David Sklanksky, a professional Poker player, claims that he invented Caribbean Stud in 1982, but he called it Casino Poker. His version had some different rules, however, with the dealer having two cards revealed instead of just one, and he did not manage to patent it in time.
Since its 1982 introduction into the real money entertainment realm, Caribbean Stud Poker’s popularity has partially been fuelled by the fact that it has simple rules, great odds, and generous payouts. You’re playing against the house instead of other players, so you won’t need to be a buff at bluffing, and the Progressive Side Bet adds a thrilling frisson that no other variation can offer!
What’s the Aim of the Game?
You want to beat the house, so you’ll need to form a Poker Hand that’s stronger than the one the dealer’s holding. You don’t have to waste a moment worrying about what anyone else has got and this takes a lot of pressure off playing. It’s one of the most relaxing variations out there and the common opponent you and your fellow players share makes for a far more social experience.
You can enjoy it in games using RNG software to generate fair results or you can experience it in the Live Dealer format which really delivers the land-based social aspect Caribbean Stud is so famous for.
Avoid Folding Low-Value Pairs
Low denomination Pairs are the most common Poker Hands, so don’t be surprised when you’re dealt a lot of them just as https://pokiesonlinenz.net.nz/real-money/ games has to offer! And don’t Fold because of them, either.
They can be quite valuable when you’re able to knock the dealer out of play pretty frequently and get your hands on the pot.
Don’t Play Weak Hands If You Can Help It

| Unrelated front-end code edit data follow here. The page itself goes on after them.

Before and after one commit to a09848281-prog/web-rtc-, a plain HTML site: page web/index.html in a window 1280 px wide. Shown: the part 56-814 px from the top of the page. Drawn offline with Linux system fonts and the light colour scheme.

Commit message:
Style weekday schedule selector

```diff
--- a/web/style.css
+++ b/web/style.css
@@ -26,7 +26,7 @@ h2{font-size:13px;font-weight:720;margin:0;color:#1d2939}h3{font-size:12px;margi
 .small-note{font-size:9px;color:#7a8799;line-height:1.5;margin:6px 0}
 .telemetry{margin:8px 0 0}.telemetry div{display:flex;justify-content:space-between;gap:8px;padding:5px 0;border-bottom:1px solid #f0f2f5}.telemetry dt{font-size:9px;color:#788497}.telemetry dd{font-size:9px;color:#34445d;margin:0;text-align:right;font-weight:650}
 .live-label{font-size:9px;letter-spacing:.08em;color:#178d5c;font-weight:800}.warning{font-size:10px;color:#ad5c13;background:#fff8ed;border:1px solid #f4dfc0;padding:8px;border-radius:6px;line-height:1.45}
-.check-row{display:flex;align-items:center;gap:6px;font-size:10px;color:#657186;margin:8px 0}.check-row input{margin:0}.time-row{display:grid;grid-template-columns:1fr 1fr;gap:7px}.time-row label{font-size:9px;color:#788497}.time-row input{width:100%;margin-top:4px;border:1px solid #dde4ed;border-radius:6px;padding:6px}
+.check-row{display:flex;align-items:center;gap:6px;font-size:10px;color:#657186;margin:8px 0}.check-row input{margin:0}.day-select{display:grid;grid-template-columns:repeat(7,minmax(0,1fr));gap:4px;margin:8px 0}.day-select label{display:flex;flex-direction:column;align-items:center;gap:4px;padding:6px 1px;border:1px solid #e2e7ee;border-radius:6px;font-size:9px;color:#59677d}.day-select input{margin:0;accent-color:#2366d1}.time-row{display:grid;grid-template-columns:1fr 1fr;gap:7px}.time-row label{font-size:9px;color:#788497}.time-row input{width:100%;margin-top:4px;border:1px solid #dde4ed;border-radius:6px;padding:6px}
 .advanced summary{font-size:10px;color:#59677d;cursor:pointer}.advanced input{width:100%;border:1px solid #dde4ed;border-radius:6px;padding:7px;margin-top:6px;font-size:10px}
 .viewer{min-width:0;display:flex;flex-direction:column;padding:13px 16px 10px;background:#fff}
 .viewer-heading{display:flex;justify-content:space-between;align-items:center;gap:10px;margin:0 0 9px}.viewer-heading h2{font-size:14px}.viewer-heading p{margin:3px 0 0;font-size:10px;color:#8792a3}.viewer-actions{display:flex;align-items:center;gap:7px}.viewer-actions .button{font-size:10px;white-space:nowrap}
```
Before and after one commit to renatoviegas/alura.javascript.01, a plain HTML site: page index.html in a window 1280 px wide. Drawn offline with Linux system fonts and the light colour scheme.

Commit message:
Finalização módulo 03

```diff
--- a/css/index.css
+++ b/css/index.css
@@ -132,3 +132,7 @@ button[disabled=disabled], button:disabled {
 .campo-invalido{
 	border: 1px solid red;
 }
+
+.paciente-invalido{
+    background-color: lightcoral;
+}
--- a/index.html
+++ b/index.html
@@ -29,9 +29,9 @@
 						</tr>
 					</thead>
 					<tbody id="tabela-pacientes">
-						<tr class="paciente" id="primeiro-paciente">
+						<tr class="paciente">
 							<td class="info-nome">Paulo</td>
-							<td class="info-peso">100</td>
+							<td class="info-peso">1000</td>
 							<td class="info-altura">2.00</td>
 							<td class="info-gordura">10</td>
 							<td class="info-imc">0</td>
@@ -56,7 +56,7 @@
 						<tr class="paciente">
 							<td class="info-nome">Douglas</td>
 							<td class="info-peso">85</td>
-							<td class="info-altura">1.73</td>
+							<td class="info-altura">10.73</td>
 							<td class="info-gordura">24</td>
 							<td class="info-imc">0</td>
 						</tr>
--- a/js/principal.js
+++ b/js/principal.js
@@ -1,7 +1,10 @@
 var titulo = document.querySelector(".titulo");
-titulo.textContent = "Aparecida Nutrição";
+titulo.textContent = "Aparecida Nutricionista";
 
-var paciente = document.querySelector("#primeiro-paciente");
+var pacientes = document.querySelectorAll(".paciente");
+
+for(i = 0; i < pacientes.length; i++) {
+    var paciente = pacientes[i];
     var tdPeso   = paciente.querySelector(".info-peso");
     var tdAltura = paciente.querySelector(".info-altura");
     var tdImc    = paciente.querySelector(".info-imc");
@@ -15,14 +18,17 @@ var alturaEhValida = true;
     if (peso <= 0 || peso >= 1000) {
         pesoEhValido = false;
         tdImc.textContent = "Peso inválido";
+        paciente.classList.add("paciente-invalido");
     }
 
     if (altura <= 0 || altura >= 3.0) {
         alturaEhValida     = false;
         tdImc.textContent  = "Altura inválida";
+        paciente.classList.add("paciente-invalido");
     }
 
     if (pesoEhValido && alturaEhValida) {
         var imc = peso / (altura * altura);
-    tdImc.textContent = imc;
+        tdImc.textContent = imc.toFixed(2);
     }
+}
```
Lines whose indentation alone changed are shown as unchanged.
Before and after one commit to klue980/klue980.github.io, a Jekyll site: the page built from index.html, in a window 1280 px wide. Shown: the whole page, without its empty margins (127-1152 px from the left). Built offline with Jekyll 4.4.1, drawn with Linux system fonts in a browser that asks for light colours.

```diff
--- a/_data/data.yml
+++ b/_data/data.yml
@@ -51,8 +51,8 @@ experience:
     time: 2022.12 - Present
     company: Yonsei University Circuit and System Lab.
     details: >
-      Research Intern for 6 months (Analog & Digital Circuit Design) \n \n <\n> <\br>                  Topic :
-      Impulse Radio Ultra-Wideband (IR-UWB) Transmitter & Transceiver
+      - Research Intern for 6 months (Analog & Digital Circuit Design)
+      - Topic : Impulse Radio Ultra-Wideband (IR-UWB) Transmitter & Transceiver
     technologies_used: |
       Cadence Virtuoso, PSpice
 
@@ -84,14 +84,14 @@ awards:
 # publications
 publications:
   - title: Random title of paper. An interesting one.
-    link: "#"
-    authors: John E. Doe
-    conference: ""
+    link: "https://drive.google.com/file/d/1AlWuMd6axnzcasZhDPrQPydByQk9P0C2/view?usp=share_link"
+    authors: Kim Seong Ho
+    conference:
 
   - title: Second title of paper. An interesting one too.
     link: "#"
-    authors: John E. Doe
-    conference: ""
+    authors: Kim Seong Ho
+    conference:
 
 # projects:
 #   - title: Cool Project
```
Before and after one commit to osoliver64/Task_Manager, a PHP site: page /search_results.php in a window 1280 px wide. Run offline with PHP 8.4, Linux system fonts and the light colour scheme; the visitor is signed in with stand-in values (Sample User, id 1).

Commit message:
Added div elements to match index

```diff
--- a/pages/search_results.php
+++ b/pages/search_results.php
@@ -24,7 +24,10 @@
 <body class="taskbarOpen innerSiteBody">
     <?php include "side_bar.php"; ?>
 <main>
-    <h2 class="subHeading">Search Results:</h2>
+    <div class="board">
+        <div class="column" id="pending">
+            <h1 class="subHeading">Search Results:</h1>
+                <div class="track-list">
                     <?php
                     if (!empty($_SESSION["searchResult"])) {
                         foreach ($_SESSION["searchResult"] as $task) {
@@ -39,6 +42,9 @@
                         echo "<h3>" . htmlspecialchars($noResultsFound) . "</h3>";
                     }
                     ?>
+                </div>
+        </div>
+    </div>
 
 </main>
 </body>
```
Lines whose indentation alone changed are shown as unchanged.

A weak hand is one which lacks an Ace or King and doesn’t hold the necessary cards to make a Royal or Straight Flush, a Four-of-a-Kind, a Full House, a Flush, a Straight, a Three-of-a-Kind, Two Pairs, or a Pair.
Call or Raise on Hands of Pairs or Better
To break this tip down even more:
- Call if the dealer’s Hole Card is anything but an Ace and matches one of yours.
- Fold if the dealer’s Hole Card is an Ace or a King and you have a Queen or a Jack.
- If you’ve got a queen and the dealer’s Hole Card is of a rank that doesn’t match anything you’re holding and it’s is less than your fourth-highest card, Call.
- Raise when one of the Dealer’s up-cards matches one of yours, when you’re holding a Pair or better, or when you’ve been dealt an Ace or a King.
- If the dealer’s hole card is anything from a 2 to a Queen and matches yours, Raise your bet, and even if their hole card is an Ace or a King, if you’re got a Queen or a Jack you’re good to go.
Fold If Your Hand Doesn’t at Least Hold a High Card
Only play hands where you’re holding at least an Ace or a King and if your High Card matches the dealer’s Hole card.